> **Task brief**: Return every record below exactly; leave out the images.

> **Dataset**:

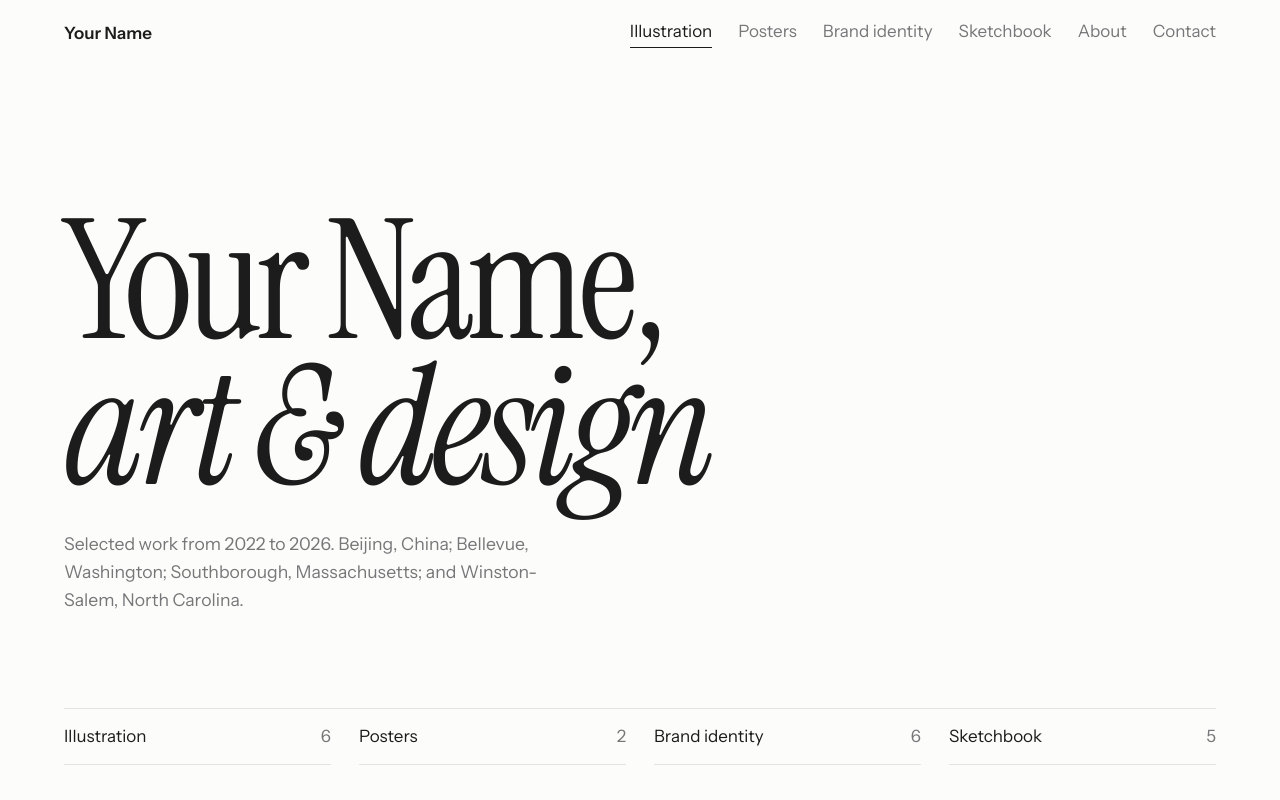
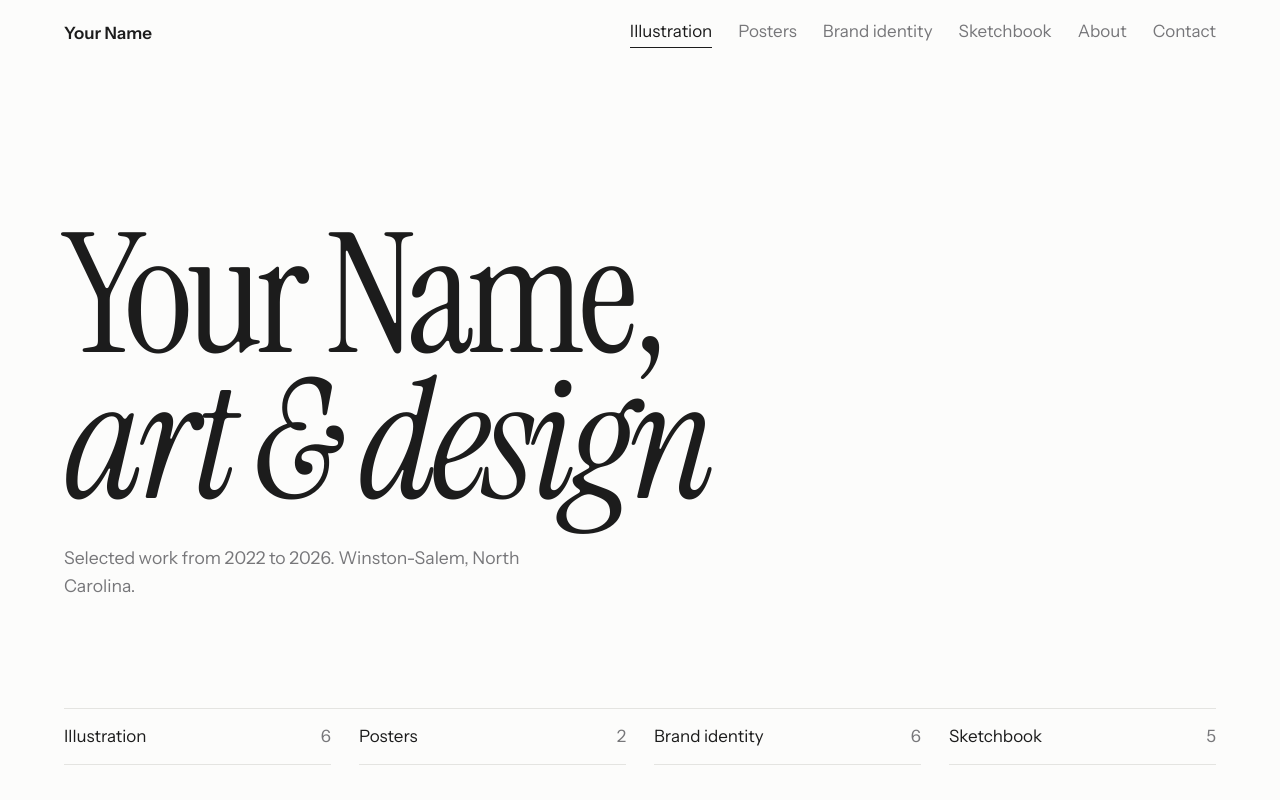
Before and after one commit to yolandaw-fan/design-art, a plain HTML site: page index.html in a window 1280 px wide. Shown: the top 800 px of the page. Drawn offline with Linux system fonts and the light colour scheme.

Commit message:
Update index.html

```diff
--- a/index.html
+++ b/index.html
@@ -4,7 +4,7 @@
 <meta charset="UTF-8">
 <meta name="viewport" content="width=device-width, initial-scale=1">
 <title>Yolanda W Fan – Art & Design</title>
-<meta name="description" content="Portfolio of Your Name: illustration, posters, brand identity, and sketchbook work.">
+<meta name="description" content="Portfolio of Yolanda W Fan: illustration, posters, brand identity, and sketchbook work.">
 <link rel="preconnect" href="https://fonts.googleapis.com">
 <link rel="preconnect" href="https://fonts.gstatic.com" crossorigin>
 <link href="https://fonts.googleapis.com/css2?family=Instrument+Sans:wght@400;500;600&family=Instrument+Serif:ital@0;1&display=swap" rel="stylesheet">
@@ -112,7 +112,7 @@
   <section class="cover">
     <div class="title">
       <h1 class="serif">Your Name,<br><em>art &amp; design</em></h1>
-      <p class="sub">Selected work from 2022 to 2026. Beijing, China; Bellevue, Washington; Southborough, Massachusetts; and Winston-Salem, North Carolina.</p>
+      <p class="sub">Selected work from 2022 to 2026. Winston-Salem, North Carolina.</p>
     </div>
     <ul class="index" id="index"></ul>
   </section>
```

> **Worked solution**:
Before and after one commit to yolandaw-fan/design-art, a plain HTML site: page index.html in a window 1280 px wide. Shown: the top 800 px of the page. Drawn offline with Linux system fonts and the light colour scheme.

Commit message:
Update index.html

```diff
--- a/index.html
+++ b/index.html
@@ -4,7 +4,7 @@
 <meta charset="UTF-8">
 <meta name="viewport" content="width=device-width, initial-scale=1">
 <title>Yolanda W Fan – Art & Design</title>
-<meta name="description" content="Portfolio of Your Name: illustration, posters, brand identity, and sketchbook work.">
+<meta name="description" content="Portfolio of Yolanda W Fan: illustration, posters, brand identity, and sketchbook work.">
 <link rel="preconnect" href="https://fonts.googleapis.com">
 <link rel="preconnect" href="https://fonts.gstatic.com" crossorigin>
 <link href="https://fonts.googleapis.com/css2?family=Instrument+Sans:wght@400;500;600&family=Instrument+Serif:ital@0;1&display=swap" rel="stylesheet">
@@ -112,7 +112,7 @@
   <section class="cover">
     <div class="title">
       <h1 class="serif">Your Name,<br><em>art &amp; design</em></h1>
-      <p class="sub">Selected work from 2022 to 2026. Beijing, China; Bellevue, Washington; Southborough, Massachusetts; and Winston-Salem, North Carolina.</p>
+      <p class="sub">Selected work from 2022 to 2026. Winston-Salem, North Carolina.</p>
     </div>
     <ul class="index" id="index"></ul>
   </section>
```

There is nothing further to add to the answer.